(Beginning of SOURCE RECORDS)
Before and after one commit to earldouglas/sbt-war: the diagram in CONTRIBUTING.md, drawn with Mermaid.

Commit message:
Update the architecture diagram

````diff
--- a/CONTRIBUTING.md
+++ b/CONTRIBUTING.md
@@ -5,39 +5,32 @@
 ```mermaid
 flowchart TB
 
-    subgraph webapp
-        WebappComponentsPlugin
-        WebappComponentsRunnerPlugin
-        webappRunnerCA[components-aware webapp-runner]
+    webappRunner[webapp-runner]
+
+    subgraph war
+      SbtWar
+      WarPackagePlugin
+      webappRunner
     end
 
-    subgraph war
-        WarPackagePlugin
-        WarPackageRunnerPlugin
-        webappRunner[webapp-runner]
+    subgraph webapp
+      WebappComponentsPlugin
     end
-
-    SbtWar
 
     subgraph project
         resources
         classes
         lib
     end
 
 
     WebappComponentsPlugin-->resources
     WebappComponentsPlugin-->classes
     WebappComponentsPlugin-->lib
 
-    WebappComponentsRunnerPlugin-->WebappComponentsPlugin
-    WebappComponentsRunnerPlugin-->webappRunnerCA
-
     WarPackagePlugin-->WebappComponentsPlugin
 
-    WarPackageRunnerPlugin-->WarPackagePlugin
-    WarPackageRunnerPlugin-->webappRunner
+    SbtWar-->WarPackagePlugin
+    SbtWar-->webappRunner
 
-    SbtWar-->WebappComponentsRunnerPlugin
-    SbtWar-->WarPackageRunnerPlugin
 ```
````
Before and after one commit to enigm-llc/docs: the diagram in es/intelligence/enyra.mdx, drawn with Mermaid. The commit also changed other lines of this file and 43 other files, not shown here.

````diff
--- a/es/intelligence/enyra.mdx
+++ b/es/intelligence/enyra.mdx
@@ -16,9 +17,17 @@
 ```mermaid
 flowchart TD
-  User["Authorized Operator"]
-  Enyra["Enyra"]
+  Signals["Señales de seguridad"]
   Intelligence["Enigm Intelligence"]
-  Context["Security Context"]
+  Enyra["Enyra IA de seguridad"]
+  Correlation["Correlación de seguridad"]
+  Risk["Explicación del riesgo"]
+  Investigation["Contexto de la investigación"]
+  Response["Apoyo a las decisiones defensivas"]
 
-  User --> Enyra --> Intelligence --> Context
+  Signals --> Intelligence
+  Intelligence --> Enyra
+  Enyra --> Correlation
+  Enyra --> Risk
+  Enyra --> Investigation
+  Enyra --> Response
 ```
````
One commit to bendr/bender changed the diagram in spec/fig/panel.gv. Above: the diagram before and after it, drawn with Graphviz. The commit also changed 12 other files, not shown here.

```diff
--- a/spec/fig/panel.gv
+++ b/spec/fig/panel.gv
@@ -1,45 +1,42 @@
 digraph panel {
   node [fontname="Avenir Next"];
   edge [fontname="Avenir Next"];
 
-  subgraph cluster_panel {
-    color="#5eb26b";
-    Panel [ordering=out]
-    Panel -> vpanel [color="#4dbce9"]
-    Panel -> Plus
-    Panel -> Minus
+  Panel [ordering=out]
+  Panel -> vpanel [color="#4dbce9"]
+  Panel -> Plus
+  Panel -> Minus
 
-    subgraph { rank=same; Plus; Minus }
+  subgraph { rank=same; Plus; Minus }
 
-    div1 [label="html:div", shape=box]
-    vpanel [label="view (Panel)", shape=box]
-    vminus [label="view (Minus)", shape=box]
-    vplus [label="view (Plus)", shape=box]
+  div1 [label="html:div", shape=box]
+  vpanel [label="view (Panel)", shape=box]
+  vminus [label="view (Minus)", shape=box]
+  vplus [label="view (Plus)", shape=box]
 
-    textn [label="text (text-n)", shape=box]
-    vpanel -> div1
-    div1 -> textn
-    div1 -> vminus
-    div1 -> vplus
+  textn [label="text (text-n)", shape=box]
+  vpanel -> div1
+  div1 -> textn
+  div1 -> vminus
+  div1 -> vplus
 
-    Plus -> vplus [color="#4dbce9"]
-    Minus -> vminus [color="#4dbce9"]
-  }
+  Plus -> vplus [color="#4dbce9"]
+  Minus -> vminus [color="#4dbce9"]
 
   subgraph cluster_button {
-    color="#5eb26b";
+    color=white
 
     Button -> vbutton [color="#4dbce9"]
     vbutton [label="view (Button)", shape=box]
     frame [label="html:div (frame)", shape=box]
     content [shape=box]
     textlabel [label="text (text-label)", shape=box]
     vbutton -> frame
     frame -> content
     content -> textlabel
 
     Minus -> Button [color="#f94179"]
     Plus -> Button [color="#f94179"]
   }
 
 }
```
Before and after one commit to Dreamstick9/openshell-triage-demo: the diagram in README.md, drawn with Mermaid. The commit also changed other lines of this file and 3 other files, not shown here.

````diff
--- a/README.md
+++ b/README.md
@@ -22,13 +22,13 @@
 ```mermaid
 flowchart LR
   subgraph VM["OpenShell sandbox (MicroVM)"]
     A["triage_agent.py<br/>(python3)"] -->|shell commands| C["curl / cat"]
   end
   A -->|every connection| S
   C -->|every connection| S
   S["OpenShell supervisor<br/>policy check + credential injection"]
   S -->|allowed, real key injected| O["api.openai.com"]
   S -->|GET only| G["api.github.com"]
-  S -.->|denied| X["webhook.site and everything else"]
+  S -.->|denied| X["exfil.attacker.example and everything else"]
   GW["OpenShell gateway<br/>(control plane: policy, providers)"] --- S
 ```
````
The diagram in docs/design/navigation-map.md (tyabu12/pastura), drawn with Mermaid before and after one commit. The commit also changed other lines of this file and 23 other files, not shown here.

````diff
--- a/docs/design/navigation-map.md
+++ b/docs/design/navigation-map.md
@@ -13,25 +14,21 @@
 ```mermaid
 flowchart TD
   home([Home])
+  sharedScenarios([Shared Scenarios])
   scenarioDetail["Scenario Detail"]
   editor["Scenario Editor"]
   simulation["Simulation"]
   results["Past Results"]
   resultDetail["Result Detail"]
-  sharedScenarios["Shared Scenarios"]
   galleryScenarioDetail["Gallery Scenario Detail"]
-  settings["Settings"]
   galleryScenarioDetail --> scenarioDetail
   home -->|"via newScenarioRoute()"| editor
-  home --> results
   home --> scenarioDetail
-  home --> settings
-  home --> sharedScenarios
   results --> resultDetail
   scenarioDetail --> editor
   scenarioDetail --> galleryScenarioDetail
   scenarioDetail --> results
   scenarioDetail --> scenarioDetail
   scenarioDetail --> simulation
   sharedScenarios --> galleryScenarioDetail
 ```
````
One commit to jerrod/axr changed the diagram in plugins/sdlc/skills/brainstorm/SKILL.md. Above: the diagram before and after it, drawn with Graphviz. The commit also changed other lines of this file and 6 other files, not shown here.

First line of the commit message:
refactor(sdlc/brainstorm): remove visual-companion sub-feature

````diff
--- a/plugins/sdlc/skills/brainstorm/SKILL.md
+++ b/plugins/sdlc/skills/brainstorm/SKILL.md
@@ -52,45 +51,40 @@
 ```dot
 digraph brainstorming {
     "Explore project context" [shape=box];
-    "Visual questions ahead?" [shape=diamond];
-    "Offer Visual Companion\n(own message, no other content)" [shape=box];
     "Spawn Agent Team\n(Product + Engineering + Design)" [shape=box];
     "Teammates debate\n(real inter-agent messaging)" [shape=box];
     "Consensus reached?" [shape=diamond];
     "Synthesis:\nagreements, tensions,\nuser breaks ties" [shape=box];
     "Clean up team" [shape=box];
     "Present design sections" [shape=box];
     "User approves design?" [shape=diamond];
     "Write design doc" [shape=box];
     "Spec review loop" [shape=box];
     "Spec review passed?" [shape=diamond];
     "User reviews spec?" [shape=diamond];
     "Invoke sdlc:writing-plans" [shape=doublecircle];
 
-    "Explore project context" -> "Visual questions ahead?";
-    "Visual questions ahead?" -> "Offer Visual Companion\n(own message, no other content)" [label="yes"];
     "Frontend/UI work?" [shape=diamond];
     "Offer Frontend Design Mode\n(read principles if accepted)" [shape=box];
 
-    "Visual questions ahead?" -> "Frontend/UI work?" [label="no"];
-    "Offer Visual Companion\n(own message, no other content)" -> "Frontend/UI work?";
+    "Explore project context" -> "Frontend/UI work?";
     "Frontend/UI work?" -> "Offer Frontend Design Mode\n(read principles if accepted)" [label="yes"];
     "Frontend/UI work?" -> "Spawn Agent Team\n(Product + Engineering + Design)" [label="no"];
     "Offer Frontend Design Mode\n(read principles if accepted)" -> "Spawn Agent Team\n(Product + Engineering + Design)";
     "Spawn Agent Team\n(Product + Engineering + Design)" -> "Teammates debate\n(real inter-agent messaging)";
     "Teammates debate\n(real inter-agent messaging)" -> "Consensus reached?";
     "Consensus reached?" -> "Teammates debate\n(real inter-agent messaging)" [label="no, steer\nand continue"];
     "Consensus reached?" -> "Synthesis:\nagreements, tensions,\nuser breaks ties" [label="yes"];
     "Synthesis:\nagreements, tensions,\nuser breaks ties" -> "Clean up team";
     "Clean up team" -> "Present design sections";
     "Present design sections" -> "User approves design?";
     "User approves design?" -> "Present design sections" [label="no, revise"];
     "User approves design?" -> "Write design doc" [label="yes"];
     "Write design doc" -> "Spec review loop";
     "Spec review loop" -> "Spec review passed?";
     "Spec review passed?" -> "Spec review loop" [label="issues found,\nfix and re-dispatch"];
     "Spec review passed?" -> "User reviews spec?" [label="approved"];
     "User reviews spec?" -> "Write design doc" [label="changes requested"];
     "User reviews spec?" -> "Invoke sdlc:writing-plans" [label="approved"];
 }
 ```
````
(End of SOURCE RECORDS)
▶ _TASK GOAL_
Return, from the entries, each line that holds "subgraph".

▶ _EXPECTED ANSWER_
-    subgraph webapp
+    subgraph war
-    subgraph war
+    subgraph webapp
     subgraph project
-  subgraph cluster_panel {
-    subgraph { rank=same; Plus; Minus }
+  subgraph { rank=same; Plus; Minus }
   subgraph cluster_button {
   subgraph VM["OpenShell sandbox (MicroVM)"]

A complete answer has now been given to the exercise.